CINCINNATI (AP) - Five Veterans Affairs medical facilities in Ohio scheduled most of their patients for appointments within 30 days, but the average wait time for many new enrollees to be seen was more than a month, according to a VA audit released Monday.
The VA says more than 57,000 patients nationwide have been waiting three months or more for initial medical appointments at VA hospitals and clinics. The data was released amid a growing scandal over long wait times for veterans.
In Ohio, audit findings show that the medical centers in Cleveland, Cincinnati, Chillicothe and Dayton scheduled all but 2 percent of their patient appointments within 30 days, but the average wait time for new enrollees ranged from more than 25 days to nearly 53 days at some of the facilities.
The Chalmers P. Wylie VA Ambulatory Center in Columbus scheduled 94 percent, or more than 34,000 of nearly 37,000 appointments within 30 days. But the average wait for new enrollees there was nearly 36 days with more than 1,700 waiting between 31 and 60 days and nearly 300 waiting between 61 and 90 days.
The Louis Stokes Cleveland VA Medical Center had more than 960 new enrollees waiting between 31 and 60 days and more than 100 waiting between 61 and 90 days. The Cincinnati VA Medical Center had 670 waiting within 31 and 60 days and more than 260 waiting more than two months.
The Cleveland and Cincinnati medical centers were among 81 sites from 216 visited in the first phase of the audit that the VA has said will require further review. The VA said the initial assessment of sites requiring further review was based on a review of responses by front-line staff to questions contained in site audit reports.
Messages seeking comment from the Cleveland and Cincinnati facilities were not immediately returned. The Columbus center referred calls for comment to the VA's national office.
The department says the audit of 731 VA hospitals and large outpatient clinics found that the agency's complicated appointment process created confusion among scheduling clerks and supervisors.
Harry Prestanski, a Vietnam veteran and executive director of Ohio Veterans United, said he was concerned by the audit findings nationally and in Ohio.
"It's disturbing that wait times are so long," he said.
But Prestanski said he is even more concerned because he believes too many veterans do not live within easy access of existing VA centers to get treatment.

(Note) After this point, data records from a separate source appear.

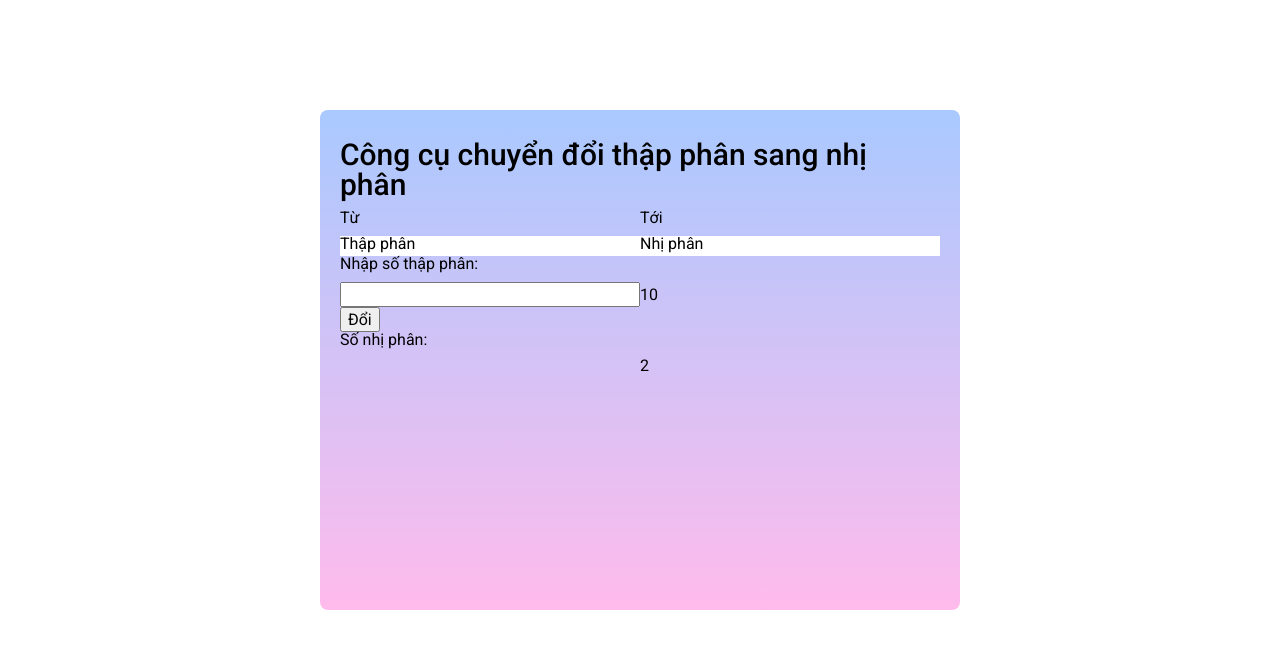
Repository: thuanpham00/covertNumber
Page: index.html
These files come from the project's save history. The page is drawn as it stood at one moment and after the next save; the edit follows.
The browser window is 1280 px wide. The pictures show the whole page.
The style sheet was rebuilt from its Sass, Less or Tailwind sources for each picture, by a compiler version that may differ from the author's.

Above is the page before, as saved 2023-11-03 02:09:21.

### index.html
<!DOCTYPE html>
<html lang="en">
    <head>
        <meta charset="UTF-8" />
        <meta name="viewport" content="width=device-width, initial-scale=1.0" />
        <title>Convert Number</title>
        <link rel="stylesheet" href="./assets/css/main.css" />
        <link rel="preconnect" href="https://fonts.googleapis.com" />
        <link rel="preconnect" href="https://fonts.gstatic.com" crossorigin />
        <link
            href="https://fonts.googleapis.com/css2?family=Roboto:wght@400;500;700;900&display=swap"
            rel="stylesheet"
        />
    </head>
    <body>
        <div class="container">
            <h1 class="title">Công cụ chuyển đổi thập phân sang nhị phân</h1>
            <div class="row">
                <span class="row__desc">Từ</span>
                <span class="row__desc">Tới</span>
            </div>
            <div class="row">
                <div class="row__type">
                    <div class="row__item">Thập phân</div>
                </div>
                <div class="row__type">
                    <div class="row__item">Nhị phân</div>
                </div>
            </div>
            <div class="container__wrapper">
                <div class="desc">Nhập số thập phân:</div>
                <form class="form">
                    <div class="row">
                        <input
                            type="text"
                            class="form__input"
                            name="numberInput"
                            required
                        />
                        <span>10</span>
                    </div>
                    <input type="submit" class="form__submit" value="Đổi" />
                </form>

                <div class="desc">Số nhị phân:</div>
                <div class="row">
                    <div class="result"></div>
                    <span>2</span>
                </div>
            </div>
        </div>
    </body>
</html>

### scss/main.scss
html,
body,
div,
span,
applet,
object,
iframe,
h1,
h2,
h3,
h4,
h5,
h6,
p,
blockquote,
pre,
a,
abbr,
acronym,
address,
big,
cite,
code,
del,
dfn,
em,
img,
ins,
kbd,
q,
s,
samp,
small,
strike,
strong,
sub,
sup,
tt,
var,
b,
u,
i,
center,
dl,
dt,
dd,
ol,
ul,
li,
fieldset,
form,
label,
legend,
table,
caption,
tbody,
tfoot,
thead,
tr,
th,
td,
article,
aside,
canvas,
details,
embed,
figure,
figcaption,
footer,
header,
hgroup,
menu,
nav,
output,
ruby,
section,
summary,
time,
mark,
audio,
video {
    margin: 0;
    padding: 0;
    border: 0;
    font-size: 100%;
    font: inherit;
    vertical-align: baseline;
}
/* HTML5 display-role reset for older browsers */
article,
aside,
details,
figcaption,
figure,
footer,
header,
hgroup,
menu,
nav,
section {
    display: block;
}
body {
    line-height: 1;
}
ol,
ul {
    list-style: none;
}
blockquote,
q {
    quotes: none;
}
blockquote:before,
blockquote:after,
q:before,
q:after {
    content: "";
    content: none;
}
table {
    border-collapse: collapse;
    border-spacing: 0;
}

*,
::after,
::before {
    box-sizing: border-box;
}

html {
    font-size: 62.5%;
}

body {
    background: #fff;
    font-size: 1.6rem;
    font-family: "Roboto", sans-serif;
}

input,
select,
textarea,
button {
    font-size: inherit;
    font-family: inherit;
}

.container {
    background-color: #a9c9ff;
    background-image: linear-gradient(180deg, #a9c9ff 0%, #ffbbec 100%);

    border-radius: 8px;
    padding: 10px 20px;
    height: 500px;
    position: absolute;
    top: 50%;
    left: 50%;
    transform: translate(-50%, -50%);

    .title {
        margin-top: 20px;
        font-size: 3rem;
        font-weight: 500;
    }

    .row {
        margin-top: 10px;
        display: grid;
        align-items: center;
        grid-template-columns: 1fr 1fr;

        .row__type {
            height: 20px;
            width: 100%;
            background: #fff;
        }
    }
}

After the next save:
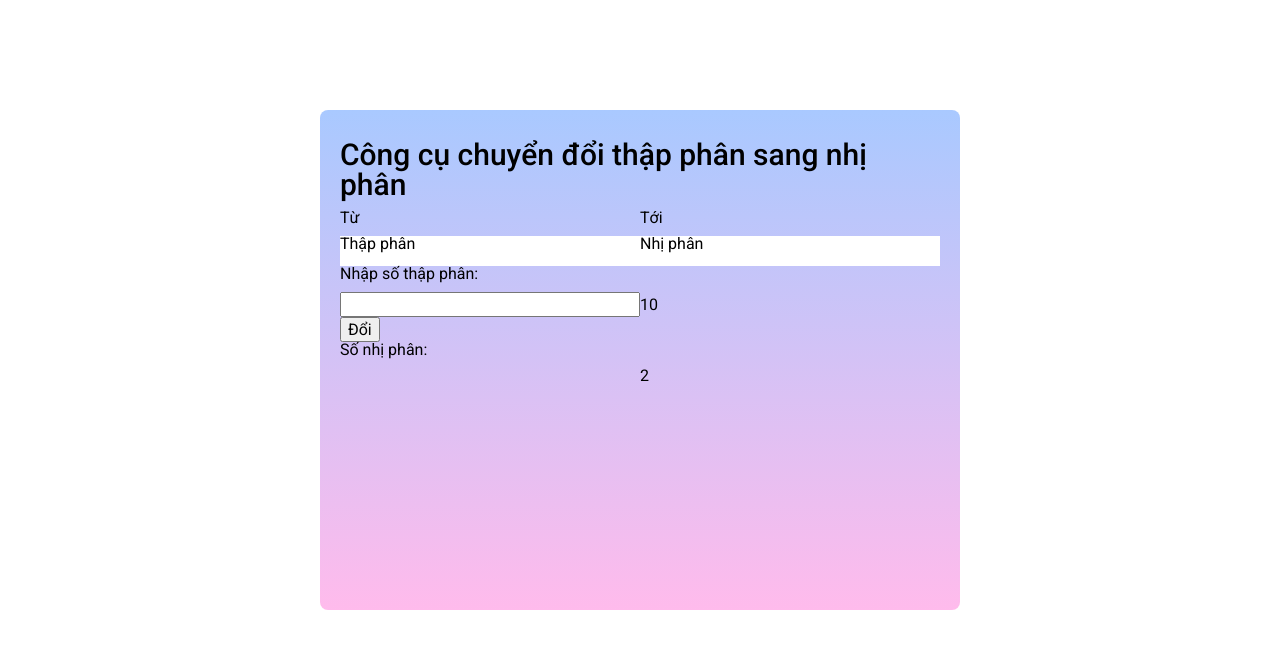
Saved 4 s later.
--- a/scss/main.scss
+++ b/scss/main.scss
@@ -172,7 +172,7 @@ button {
         grid-template-columns: 1fr 1fr;
 
         .row__type {
-            height: 20px;
+            height: 30px;
             width: 100%;
             background: #fff;
         }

"I think they should find a way to let veterans use their health benefits at other hospitals instead of building more brick and mortar VA monuments," he said.
Copyright 2014 The Associated Press.